I know there is an R spatstat function to generate a ppp (Poisson Point Process), but I'm working in python, and I am not clear what spatstat.ppp is doing behind the scenes.

If I generate a an array of ordered pairs of random x's and random y's (within the spatial extent), will that be (or how will it differ from) a ppp? Should the x's and y's be chosen based on a Poisson distribution (np.random.poisson)?

I've read the spatstat documentation on ppp and the wikipedia pages on Poisson point process and Poisson distribution, but I just have no knack for statistics. Is it the number of events that is random? Or where they fall in space?

(ps -- this problem is entirely spatial, there is no time dimension.)

• I don't see a spatstat function in R. There's a package called "spatstat". It seems to have a function called ppp (spatstat::ppp), though (and a class called ppp). What other functions are you calling? Have you checked the spatstat vignettes or the code? – Glen_b Feb 5 '14 at 0:19
• Sorry, my bad grammar, using spatstat as an adjective. I meant it in the way one would say an R function. I guess I have read the vignette; how can one see the code? – J Kelly Feb 5 '14 at 3:12
• stackoverflow.com/search?q=[r]+see+source+code -- several different ways for different things (it's a bit different for S3 and S4 classes for example); plus anything on CRAN should have the actual source code it was built from. Actually, here you go, I just went and found the tarball – Glen_b Feb 5 '14 at 4:19
• Wow, thanks, that is going to be interesting reading. I looked at ppp.R and it seems to have no random component at all. It seems to take any set of x,y you want to give it, even a perfectly regular grid. So why "Poisson"? <shrug> Maybe it doesn't matter how my random points are distributed. – J Kelly Feb 5 '14 at 18:58
• I gather the point is that it's not simulation or any other form of creating data at all. It doesn't ever consider whether the data is Poisson. Its purpose is simply to take point-pattern data (however obtained) and turn it into a ppp-object (on which other functions in spatstat can then operate). It's no more responsible for what data you give it than data.frame is, and its purpose is analogous to a call to data.frame or any other function to turn data into an object of a particular class. – Glen_b Feb 5 '14 at 23:23

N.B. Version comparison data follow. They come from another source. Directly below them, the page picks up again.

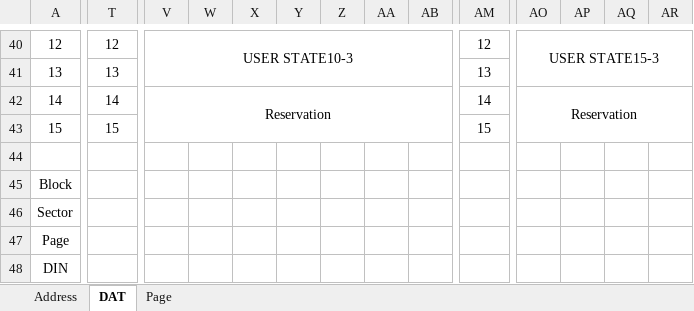
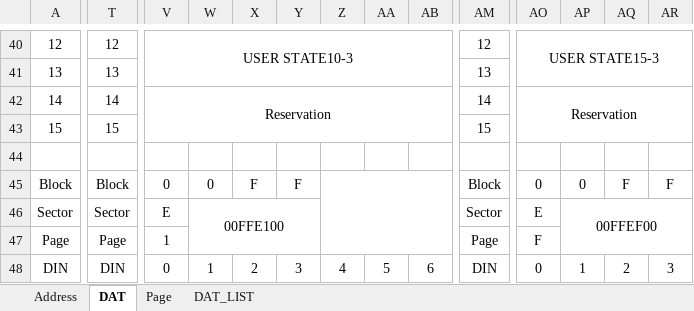
Before and after one commit to mw-eng/PCAB_Debugger, an Excel workbook: PCAB_Debugger_RP2040/ROM.xlsx, sheet DAT, drawn as a sheet; only a part is shown, gaps mark what is left out; values as stored, in another font and other column widths than the file's, no borders; removed rows and columns are numbered as before the commit, all else as after; rows hold the shown columns only; the diff covers the shown part only; the diff names each change by its address in the sheet, - before the commit and + after, or states it on an @@ line.

```diff
--- a/PCAB_Debugger_RP2040/ROM.xlsx (sheet DAT)
+++ b/PCAB_Debugger_RP2040/ROM.xlsx (sheet DAT)
+sheet tab: DAT_LIST
-T45: (empty)
+T45: Block
+T45:U45 merged
-V45: (empty)
+V45: 0
-W45: (empty)
+W45: 0
-X45: (empty)
+X45: F
-Y45: (empty)
+Y45: F
+Z45:AK47 merged
-AM45: (empty)
+AM45: Block
+AM45:AN45 merged
-AO45: (empty)
+AO45: 0
-AP45: (empty)
+AP45: 0
-AQ45: (empty)
+AQ45: F
-AR45: (empty)
+AR45: F
-row 46: Sector
-row 47: Page
+row 46: Sector | Sector | E | 00FFE100 |  |  |  |  |  | Sector | E | 00FFEF00
+row 47: Page | Page | 1 |  |  |  |  |  |  | Page | F
-T48: (empty)
+T48: DIN
-V48: (empty)
+V48: 0
-W48: (empty)
+W48: 1
-X48: (empty)
+X48: 2
-Y48: (empty)
+Y48: 3
-Z48: (empty)
+Z48: 4
-AA48: (empty)
+AA48: 5
-AB48: (empty)
+AB48: 6
-AM48: (empty)
+AM48: DIN
-AO48: (empty)
+AO48: 0
-AP48: (empty)
+AP48: 1
-AQ48: (empty)
+AQ48: 2
-AR48: (empty)
+AR48: 3
```
Also changed, not shown: 5 added rows, 5 removed rows, 78 edited cells and merged cells elsewhere in this sheet, 8 other files.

The number of points in any given region is Poisson distributed, with mean equal to the integral of the rate function over that region. For example, if you have a homogeneous PP on the unit square, with rate function $\lambda(x,y)=\lambda$ (i.e. constant because it's homogeneous) then you could sample points as
1. Sample $N \sim Poisson(\lambda)$
2. Sample $N$ points uniformly on the unit square, i.e. $x,y \sim^{iid} U[0,1]$